◆ TASK BRIEF: Every single entry should be printed exactly.

Records excerpted from a collection:
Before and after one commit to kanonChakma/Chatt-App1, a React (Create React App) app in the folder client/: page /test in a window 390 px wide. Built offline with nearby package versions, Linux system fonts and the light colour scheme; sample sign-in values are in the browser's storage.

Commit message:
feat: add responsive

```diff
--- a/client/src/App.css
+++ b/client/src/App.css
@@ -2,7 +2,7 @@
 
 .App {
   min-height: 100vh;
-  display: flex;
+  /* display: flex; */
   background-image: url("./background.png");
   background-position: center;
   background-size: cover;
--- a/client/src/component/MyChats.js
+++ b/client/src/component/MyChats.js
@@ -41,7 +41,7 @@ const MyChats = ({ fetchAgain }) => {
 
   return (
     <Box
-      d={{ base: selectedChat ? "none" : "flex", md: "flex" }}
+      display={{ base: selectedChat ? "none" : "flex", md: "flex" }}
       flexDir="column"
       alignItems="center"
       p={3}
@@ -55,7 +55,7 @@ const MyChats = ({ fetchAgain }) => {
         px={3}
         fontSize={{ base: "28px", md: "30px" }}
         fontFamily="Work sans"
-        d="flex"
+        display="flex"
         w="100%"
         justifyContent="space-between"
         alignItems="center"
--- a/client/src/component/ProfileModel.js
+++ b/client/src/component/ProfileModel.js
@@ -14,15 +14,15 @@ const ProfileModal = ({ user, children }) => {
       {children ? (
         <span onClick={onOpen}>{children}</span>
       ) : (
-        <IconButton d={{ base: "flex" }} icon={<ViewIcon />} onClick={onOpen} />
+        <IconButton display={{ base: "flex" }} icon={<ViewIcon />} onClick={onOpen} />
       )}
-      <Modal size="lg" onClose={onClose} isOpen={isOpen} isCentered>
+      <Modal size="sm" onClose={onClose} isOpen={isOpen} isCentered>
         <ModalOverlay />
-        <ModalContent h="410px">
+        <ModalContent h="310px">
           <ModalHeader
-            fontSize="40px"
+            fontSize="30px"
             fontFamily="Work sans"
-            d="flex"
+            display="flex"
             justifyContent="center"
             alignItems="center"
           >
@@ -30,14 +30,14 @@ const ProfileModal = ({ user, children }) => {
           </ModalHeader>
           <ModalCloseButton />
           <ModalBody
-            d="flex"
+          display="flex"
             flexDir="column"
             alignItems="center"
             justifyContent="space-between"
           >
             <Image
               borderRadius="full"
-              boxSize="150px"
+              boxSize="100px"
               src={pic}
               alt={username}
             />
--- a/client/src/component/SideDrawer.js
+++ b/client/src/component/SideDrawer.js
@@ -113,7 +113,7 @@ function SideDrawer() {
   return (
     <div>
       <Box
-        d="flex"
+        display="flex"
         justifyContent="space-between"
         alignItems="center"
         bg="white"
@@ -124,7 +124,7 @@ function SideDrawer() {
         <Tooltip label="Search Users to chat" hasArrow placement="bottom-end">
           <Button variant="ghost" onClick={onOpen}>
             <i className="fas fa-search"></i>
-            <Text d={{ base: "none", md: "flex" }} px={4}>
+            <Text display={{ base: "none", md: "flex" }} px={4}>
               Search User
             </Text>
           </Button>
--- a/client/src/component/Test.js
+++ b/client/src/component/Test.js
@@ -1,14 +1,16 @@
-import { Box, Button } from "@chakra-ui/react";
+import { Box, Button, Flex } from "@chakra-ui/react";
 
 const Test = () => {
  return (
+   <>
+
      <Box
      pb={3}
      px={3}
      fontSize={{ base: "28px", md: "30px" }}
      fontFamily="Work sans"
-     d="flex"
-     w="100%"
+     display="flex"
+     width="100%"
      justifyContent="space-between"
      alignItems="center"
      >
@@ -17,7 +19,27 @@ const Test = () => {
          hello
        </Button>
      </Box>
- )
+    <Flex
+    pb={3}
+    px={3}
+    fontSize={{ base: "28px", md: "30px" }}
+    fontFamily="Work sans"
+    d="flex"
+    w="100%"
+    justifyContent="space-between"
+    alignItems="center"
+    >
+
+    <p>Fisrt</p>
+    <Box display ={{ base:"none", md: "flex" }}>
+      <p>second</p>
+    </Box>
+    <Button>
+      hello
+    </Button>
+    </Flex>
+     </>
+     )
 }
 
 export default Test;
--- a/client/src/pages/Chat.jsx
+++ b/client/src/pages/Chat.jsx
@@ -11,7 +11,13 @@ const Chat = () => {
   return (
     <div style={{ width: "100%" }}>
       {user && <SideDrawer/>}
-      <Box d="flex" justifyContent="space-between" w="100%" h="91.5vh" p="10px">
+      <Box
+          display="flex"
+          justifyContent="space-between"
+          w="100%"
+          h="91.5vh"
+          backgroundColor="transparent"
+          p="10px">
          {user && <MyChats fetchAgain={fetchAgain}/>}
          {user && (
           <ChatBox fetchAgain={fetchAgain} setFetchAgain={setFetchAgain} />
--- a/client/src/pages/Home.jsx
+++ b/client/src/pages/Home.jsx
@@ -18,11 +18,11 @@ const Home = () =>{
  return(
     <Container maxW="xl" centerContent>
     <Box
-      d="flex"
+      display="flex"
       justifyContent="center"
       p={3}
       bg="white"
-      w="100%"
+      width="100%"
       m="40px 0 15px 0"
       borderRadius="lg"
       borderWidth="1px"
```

◆ OUTPUT:
Before and after one commit to kanonChakma/Chatt-App1, a React (Create React App) app in the folder client/: page /test in a window 390 px wide. Built offline with nearby package versions, Linux system fonts and the light colour scheme; sample sign-in values are in the browser's storage.

Commit message:
feat: add responsive

```diff
--- a/client/src/App.css
+++ b/client/src/App.css
@@ -2,7 +2,7 @@
 
 .App {
   min-height: 100vh;
-  display: flex;
+  /* display: flex; */
   background-image: url("./background.png");
   background-position: center;
   background-size: cover;
--- a/client/src/component/MyChats.js
+++ b/client/src/component/MyChats.js
@@ -41,7 +41,7 @@ const MyChats = ({ fetchAgain }) => {
 
   return (
     <Box
-      d={{ base: selectedChat ? "none" : "flex", md: "flex" }}
+      display={{ base: selectedChat ? "none" : "flex", md: "flex" }}
       flexDir="column"
       alignItems="center"
       p={3}
@@ -55,7 +55,7 @@ const MyChats = ({ fetchAgain }) => {
         px={3}
         fontSize={{ base: "28px", md: "30px" }}
         fontFamily="Work sans"
-        d="flex"
+        display="flex"
         w="100%"
         justifyContent="space-between"
         alignItems="center"
--- a/client/src/component/ProfileModel.js
+++ b/client/src/component/ProfileModel.js
@@ -14,15 +14,15 @@ const ProfileModal = ({ user, children }) => {
       {children ? (
         <span onClick={onOpen}>{children}</span>
       ) : (
-        <IconButton d={{ base: "flex" }} icon={<ViewIcon />} onClick={onOpen} />
+        <IconButton display={{ base: "flex" }} icon={<ViewIcon />} onClick={onOpen} />
       )}
-      <Modal size="lg" onClose={onClose} isOpen={isOpen} isCentered>
+      <Modal size="sm" onClose={onClose} isOpen={isOpen} isCentered>
         <ModalOverlay />
-        <ModalContent h="410px">
+        <ModalContent h="310px">
           <ModalHeader
-            fontSize="40px"
+            fontSize="30px"
             fontFamily="Work sans"
-            d="flex"
+            display="flex"
             justifyContent="center"
             alignItems="center"
           >
@@ -30,14 +30,14 @@ const ProfileModal = ({ user, children }) => {
           </ModalHeader>
           <ModalCloseButton />
           <ModalBody
-            d="flex"
+          display="flex"
             flexDir="column"
             alignItems="center"
             justifyContent="space-between"
           >
             <Image
               borderRadius="full"
-              boxSize="150px"
+              boxSize="100px"
               src={pic}
               alt={username}
             />
--- a/client/src/component/SideDrawer.js
+++ b/client/src/component/SideDrawer.js
@@ -113,7 +113,7 @@ function SideDrawer() {
   return (
     <div>
       <Box
-        d="flex"
+        display="flex"
         justifyContent="space-between"
         alignItems="center"
         bg="white"
@@ -124,7 +124,7 @@ function SideDrawer() {
         <Tooltip label="Search Users to chat" hasArrow placement="bottom-end">
           <Button variant="ghost" onClick={onOpen}>
             <i className="fas fa-search"></i>
-            <Text d={{ base: "none", md: "flex" }} px={4}>
+            <Text display={{ base: "none", md: "flex" }} px={4}>
               Search User
             </Text>
           </Button>
--- a/client/src/component/Test.js
+++ b/client/src/component/Test.js
@@ -1,14 +1,16 @@
-import { Box, Button } from "@chakra-ui/react";
+import { Box, Button, Flex } from "@chakra-ui/react";
 
 const Test = () => {
  return (
+   <>
+
      <Box
      pb={3}
      px={3}
      fontSize={{ base: "28px", md: "30px" }}
      fontFamily="Work sans"
-     d="flex"
-     w="100%"
+     display="flex"
+     width="100%"
      justifyContent="space-between"
      alignItems="center"
      >
@@ -17,7 +19,27 @@ const Test = () => {
          hello
        </Button>
      </Box>
- )
+    <Flex
+    pb={3}
+    px={3}
+    fontSize={{ base: "28px", md: "30px" }}
+    fontFamily="Work sans"
+    d="flex"
+    w="100%"
+    justifyContent="space-between"
+    alignItems="center"
+    >
+
+    <p>Fisrt</p>
+    <Box display ={{ base:"none", md: "flex" }}>
+      <p>second</p>
+    </Box>
+    <Button>
+      hello
+    </Button>
+    </Flex>
+     </>
+     )
 }
 
 export default Test;
--- a/client/src/pages/Chat.jsx
+++ b/client/src/pages/Chat.jsx
@@ -11,7 +11,13 @@ const Chat = () => {
   return (
     <div style={{ width: "100%" }}>
       {user && <SideDrawer/>}
-      <Box d="flex" justifyContent="space-between" w="100%" h="91.5vh" p="10px">
+      <Box
+          display="flex"
+          justifyContent="space-between"
+          w="100%"
+          h="91.5vh"
+          backgroundColor="transparent"
+          p="10px">
          {user && <MyChats fetchAgain={fetchAgain}/>}
          {user && (
           <ChatBox fetchAgain={fetchAgain} setFetchAgain={setFetchAgain} />
--- a/client/src/pages/Home.jsx
+++ b/client/src/pages/Home.jsx
@@ -18,11 +18,11 @@ const Home = () =>{
  return(
     <Container maxW="xl" centerContent>
     <Box
-      d="flex"
+      display="flex"
       justifyContent="center"
       p={3}
       bg="white"
-      w="100%"
+      width="100%"
       m="40px 0 15px 0"
       borderRadius="lg"
       borderWidth="1px"
```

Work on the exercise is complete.